It is forty years since the sad rift between evangelicals was sparked by an address on evangelical unity by Dr Martin Lloyd-Jones. Today I’m blogging some of the more pertinent parts of his appeal, confident that they raise issues for us today, issues that the forty years of sad disunity ought not to obscure.
MLJ went on to make a compelling case that it is only evangelicals who can really be guilty of schism. Any emphasis added to a quote is mine.
‘…schism is a division among members of the true invisible church about matters which are not sufficiently important to justify division.’
‘So I argue that people who do not believe the essentials of the faith, the things that are essential to salvation, cannot be guilty of schism. They are not in the church.’
‘You and I are evangelicals. We are agreed about these essentials of the faith and yet we are divided from one another. We meet like this, I know, in an occasional conference, but we spend most of our time apart from one another, and joined to and united with people who deny and are opposed to these essential matters of salvation. We spend our time with them. We have our visible unity with them. Now, I say, that is sinful.’
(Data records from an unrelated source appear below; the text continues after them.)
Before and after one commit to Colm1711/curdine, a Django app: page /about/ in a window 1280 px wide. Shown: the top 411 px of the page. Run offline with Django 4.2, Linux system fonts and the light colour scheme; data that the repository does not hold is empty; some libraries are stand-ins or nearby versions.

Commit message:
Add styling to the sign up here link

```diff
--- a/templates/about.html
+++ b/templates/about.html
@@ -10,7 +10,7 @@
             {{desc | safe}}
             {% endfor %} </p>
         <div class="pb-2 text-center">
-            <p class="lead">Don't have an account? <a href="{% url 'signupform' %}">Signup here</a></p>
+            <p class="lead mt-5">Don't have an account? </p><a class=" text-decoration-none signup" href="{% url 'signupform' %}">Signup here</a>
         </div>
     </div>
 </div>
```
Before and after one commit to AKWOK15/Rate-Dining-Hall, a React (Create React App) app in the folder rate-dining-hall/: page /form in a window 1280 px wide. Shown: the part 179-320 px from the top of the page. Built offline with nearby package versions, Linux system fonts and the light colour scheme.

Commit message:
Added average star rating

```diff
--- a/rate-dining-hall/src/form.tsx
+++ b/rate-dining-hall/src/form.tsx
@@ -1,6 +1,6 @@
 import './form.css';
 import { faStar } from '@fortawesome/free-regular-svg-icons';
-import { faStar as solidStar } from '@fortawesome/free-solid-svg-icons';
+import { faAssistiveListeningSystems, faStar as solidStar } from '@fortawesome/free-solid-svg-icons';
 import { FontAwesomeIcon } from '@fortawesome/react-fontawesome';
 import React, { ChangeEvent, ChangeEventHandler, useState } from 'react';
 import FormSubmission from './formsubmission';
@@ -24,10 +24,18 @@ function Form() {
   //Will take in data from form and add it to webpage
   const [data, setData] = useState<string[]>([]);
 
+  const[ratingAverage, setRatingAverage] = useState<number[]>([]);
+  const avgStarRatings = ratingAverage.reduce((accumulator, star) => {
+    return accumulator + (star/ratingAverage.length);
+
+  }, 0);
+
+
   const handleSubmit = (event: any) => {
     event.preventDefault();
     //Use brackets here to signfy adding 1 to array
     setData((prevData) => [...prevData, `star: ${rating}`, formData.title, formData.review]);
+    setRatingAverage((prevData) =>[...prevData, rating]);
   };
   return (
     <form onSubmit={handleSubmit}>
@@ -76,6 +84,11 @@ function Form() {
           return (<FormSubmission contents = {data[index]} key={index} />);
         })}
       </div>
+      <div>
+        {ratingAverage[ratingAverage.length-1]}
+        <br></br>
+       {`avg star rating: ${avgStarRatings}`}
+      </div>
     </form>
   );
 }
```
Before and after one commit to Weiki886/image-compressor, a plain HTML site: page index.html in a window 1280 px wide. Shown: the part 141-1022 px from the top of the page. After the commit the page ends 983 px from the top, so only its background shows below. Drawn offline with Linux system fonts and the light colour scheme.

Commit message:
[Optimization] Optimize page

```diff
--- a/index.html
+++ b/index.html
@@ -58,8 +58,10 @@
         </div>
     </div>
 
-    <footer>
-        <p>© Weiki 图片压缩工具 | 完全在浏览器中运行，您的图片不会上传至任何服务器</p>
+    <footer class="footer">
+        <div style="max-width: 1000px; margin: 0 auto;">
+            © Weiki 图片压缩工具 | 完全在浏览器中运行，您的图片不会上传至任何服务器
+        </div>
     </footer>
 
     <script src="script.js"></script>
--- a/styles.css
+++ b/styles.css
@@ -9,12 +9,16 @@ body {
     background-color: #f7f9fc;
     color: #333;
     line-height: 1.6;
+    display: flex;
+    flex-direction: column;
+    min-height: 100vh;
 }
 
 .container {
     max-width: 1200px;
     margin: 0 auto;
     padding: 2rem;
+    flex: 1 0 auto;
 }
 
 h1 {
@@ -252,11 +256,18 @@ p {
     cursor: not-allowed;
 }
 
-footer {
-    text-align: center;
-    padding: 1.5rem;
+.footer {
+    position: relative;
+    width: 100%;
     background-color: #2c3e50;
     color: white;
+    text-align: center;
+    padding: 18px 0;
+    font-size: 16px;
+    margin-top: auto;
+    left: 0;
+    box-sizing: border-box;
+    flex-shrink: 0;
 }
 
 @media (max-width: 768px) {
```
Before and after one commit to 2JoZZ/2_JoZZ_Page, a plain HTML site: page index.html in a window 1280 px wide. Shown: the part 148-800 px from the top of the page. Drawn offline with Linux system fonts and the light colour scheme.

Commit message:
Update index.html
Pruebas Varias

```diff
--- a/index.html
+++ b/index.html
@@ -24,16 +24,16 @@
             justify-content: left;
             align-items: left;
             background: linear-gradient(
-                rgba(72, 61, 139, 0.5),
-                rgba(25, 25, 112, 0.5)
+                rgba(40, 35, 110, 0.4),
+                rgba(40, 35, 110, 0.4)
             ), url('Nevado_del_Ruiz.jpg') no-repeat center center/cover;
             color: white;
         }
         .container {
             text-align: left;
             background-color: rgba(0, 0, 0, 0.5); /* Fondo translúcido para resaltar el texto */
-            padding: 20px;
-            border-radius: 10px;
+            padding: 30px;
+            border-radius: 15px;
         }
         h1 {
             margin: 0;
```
‘I am arguing that for us to be divided – we who are agreed about everything that really matters – for us to be divided from one another in the main tenor of our lives and for the bulk of our time, is nothing but to be guilty of the sin of schism. And we really must face this most urgently.’